• **WORK ORDER**
Set down a true copy of the data, with all pictures left out.
##### DATASET ENTRIES #####
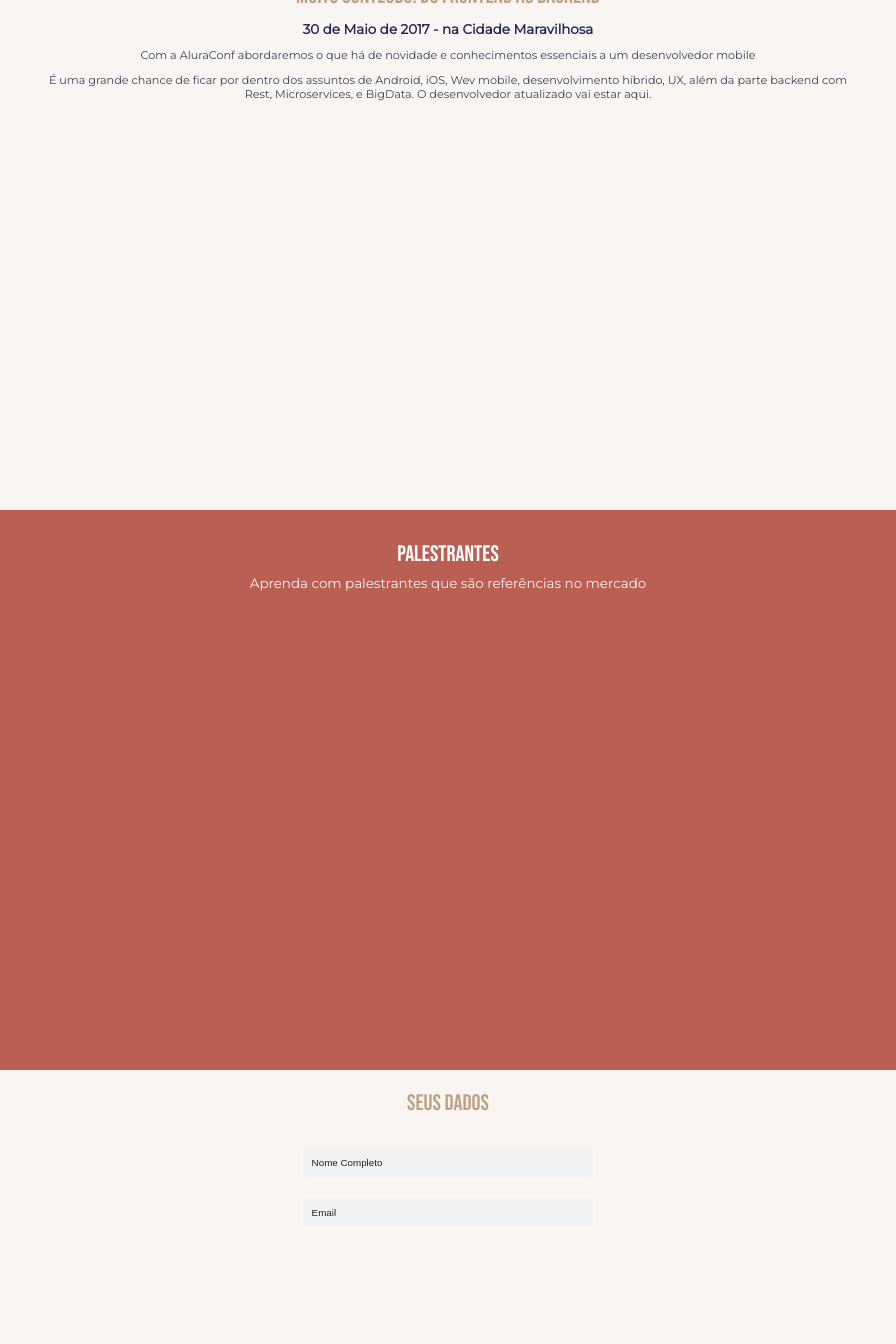
Repository: tomoliveira1/aluraconf
Page: index.html
An editor plug-in stored every save of this project. The page is shown before and after the next save, followed by the edit.
The browser window is 1280 px wide. The pictures show the part of the page from y = 792 to 2712 px (the page is 2712 px tall), at 70% of full size.

Above is the page before, as saved 2021-10-12 19:46:11.

After the next save:
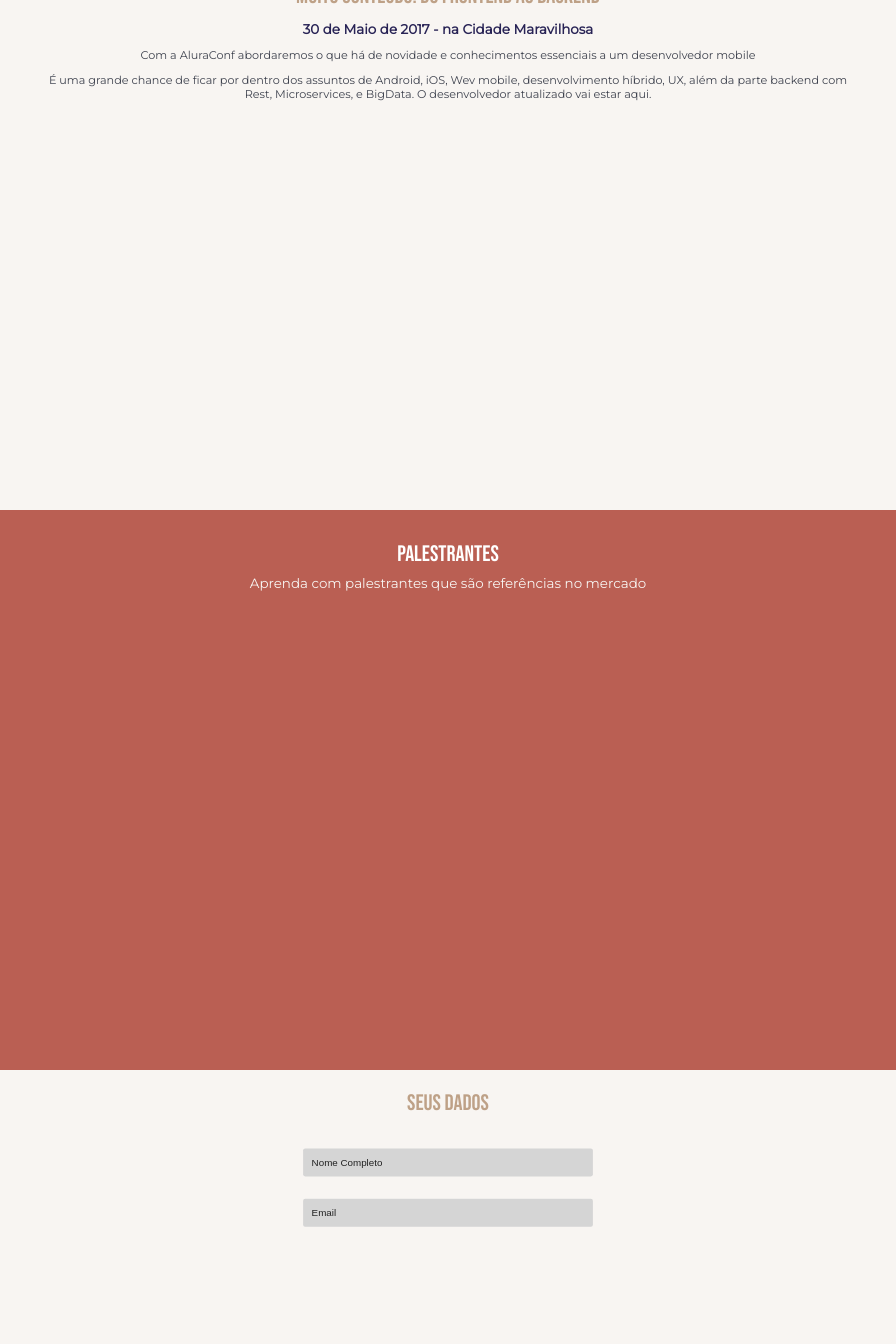
Saved 104 s later.
--- a/aluraconf/css/base.css
+++ b/aluraconf/css/base.css
@@ -12,7 +12,7 @@
   --clr-primary: #651fff;
   --clr-gray: #37474f;
   --clr-gray-light: #b0bec5;
-  --input: #f2f2f2;
+  --input: #d5d5d5;
 
   --bebas-neue: "Bebas Neue", cursive;
   --montserrat: "Montserrat", sans-serif;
#####
• **RESPONSE AREA**
Repository: tomoliveira1/aluraconf
Page: index.html
An editor plug-in stored every save of this project. The page is shown before and after the next save, followed by the edit.
The browser window is 1280 px wide. The pictures show the part of the page from y = 792 to 2712 px (the page is 2712 px tall), at 70% of full size.

Above is the page before, as saved 2021-10-12 19:46:11.

After the next save:
Saved 104 s later.
--- a/aluraconf/css/base.css
+++ b/aluraconf/css/base.css
@@ -12,7 +12,7 @@
   --clr-primary: #651fff;
   --clr-gray: #37474f;
   --clr-gray-light: #b0bec5;
-  --input: #f2f2f2;
+  --input: #d5d5d5;
 
   --bebas-neue: "Bebas Neue", cursive;
   --montserrat: "Montserrat", sans-serif;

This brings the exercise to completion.